[Content revision data]
· · · · ·

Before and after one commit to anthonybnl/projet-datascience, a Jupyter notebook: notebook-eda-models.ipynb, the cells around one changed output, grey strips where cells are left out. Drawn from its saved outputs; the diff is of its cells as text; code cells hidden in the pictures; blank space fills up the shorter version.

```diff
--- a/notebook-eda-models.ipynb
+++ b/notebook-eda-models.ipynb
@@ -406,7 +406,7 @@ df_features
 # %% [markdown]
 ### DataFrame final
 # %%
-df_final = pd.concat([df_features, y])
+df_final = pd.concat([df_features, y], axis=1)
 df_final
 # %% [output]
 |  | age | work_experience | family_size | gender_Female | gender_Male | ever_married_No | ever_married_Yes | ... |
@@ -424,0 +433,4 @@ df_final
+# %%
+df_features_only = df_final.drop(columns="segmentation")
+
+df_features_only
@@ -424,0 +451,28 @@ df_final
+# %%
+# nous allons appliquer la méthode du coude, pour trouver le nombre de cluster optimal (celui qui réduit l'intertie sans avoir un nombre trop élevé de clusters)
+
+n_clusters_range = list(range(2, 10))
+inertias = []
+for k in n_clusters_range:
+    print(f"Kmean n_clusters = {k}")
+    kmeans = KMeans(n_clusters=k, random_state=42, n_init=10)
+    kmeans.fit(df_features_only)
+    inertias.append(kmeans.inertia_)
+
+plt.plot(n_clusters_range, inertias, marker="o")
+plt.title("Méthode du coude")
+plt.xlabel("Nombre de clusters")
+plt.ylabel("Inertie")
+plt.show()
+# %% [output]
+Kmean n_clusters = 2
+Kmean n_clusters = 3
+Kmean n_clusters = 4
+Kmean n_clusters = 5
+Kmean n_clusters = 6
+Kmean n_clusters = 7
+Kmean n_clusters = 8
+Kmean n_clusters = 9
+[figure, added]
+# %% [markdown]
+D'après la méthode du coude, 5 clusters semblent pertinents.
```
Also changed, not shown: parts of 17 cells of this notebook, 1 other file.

· · · · ·

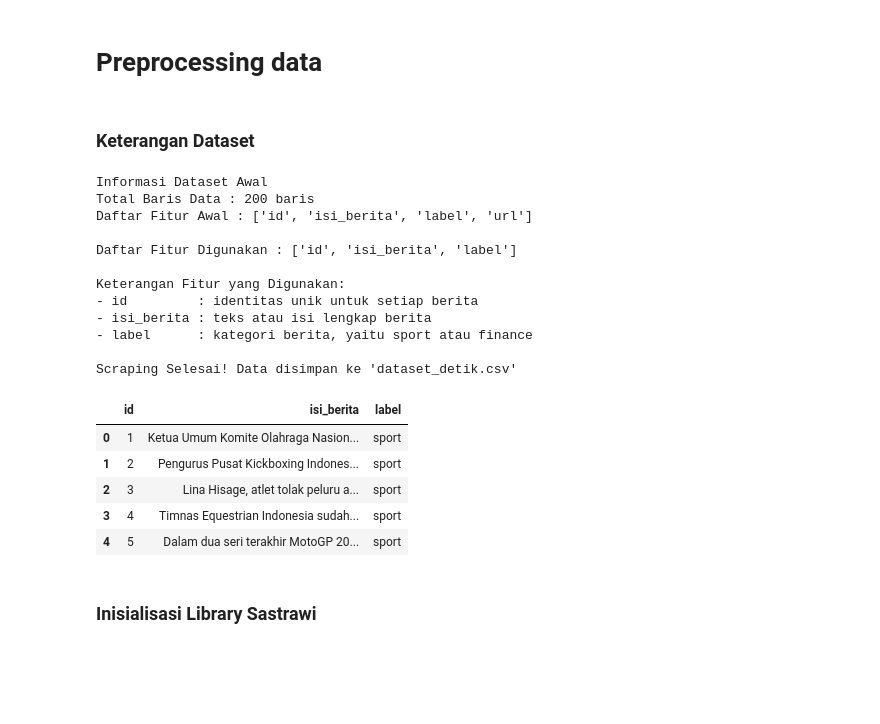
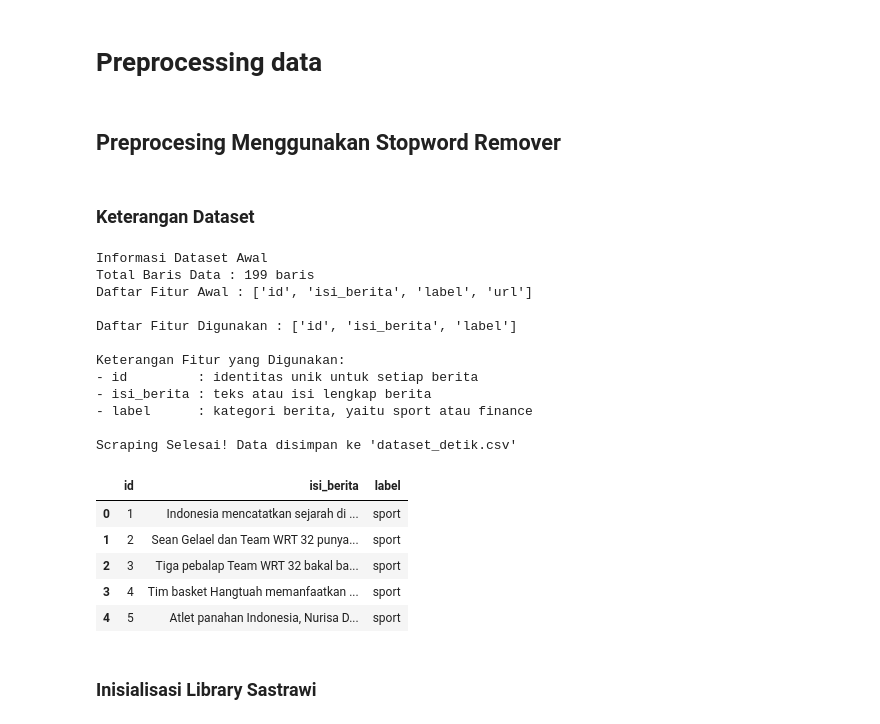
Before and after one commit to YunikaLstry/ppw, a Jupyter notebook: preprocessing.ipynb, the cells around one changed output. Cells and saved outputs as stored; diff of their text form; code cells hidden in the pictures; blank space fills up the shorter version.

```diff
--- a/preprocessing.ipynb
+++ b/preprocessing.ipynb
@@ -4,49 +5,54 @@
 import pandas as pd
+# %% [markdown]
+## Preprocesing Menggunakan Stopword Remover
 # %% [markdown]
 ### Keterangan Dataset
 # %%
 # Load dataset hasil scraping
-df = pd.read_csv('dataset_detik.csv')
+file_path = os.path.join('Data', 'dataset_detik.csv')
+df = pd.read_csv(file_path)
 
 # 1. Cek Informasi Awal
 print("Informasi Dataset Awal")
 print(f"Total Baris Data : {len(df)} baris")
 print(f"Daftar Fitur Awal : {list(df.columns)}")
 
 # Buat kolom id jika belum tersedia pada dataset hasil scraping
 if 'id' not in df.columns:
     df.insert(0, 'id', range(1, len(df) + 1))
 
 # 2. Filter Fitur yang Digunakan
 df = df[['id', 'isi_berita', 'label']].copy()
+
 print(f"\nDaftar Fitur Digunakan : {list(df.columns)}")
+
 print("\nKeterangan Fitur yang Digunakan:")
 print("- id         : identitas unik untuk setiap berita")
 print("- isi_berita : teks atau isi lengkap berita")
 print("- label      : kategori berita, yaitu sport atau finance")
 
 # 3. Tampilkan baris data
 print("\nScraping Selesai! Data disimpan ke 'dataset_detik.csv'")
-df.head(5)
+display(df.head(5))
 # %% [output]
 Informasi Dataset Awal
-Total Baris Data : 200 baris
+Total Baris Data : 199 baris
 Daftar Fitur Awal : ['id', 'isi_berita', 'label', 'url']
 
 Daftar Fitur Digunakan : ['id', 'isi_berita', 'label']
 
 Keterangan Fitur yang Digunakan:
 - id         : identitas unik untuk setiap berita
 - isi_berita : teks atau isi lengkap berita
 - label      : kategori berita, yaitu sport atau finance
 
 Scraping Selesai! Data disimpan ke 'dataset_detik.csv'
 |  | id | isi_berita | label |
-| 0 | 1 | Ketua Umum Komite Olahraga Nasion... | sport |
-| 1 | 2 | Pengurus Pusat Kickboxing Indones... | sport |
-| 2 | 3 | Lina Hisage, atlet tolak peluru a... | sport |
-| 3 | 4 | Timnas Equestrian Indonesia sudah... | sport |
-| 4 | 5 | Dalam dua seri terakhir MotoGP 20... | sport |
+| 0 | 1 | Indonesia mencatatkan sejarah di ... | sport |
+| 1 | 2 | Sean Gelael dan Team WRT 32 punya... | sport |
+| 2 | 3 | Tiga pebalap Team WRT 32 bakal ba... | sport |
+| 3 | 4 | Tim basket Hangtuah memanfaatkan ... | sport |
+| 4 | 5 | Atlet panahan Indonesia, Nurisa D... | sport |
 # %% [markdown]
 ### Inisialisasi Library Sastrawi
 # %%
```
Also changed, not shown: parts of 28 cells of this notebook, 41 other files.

· · · · ·

Required action |
For the entries above, state how many lines contain the word "columns". Provide the number by itself.

Result of the task |
4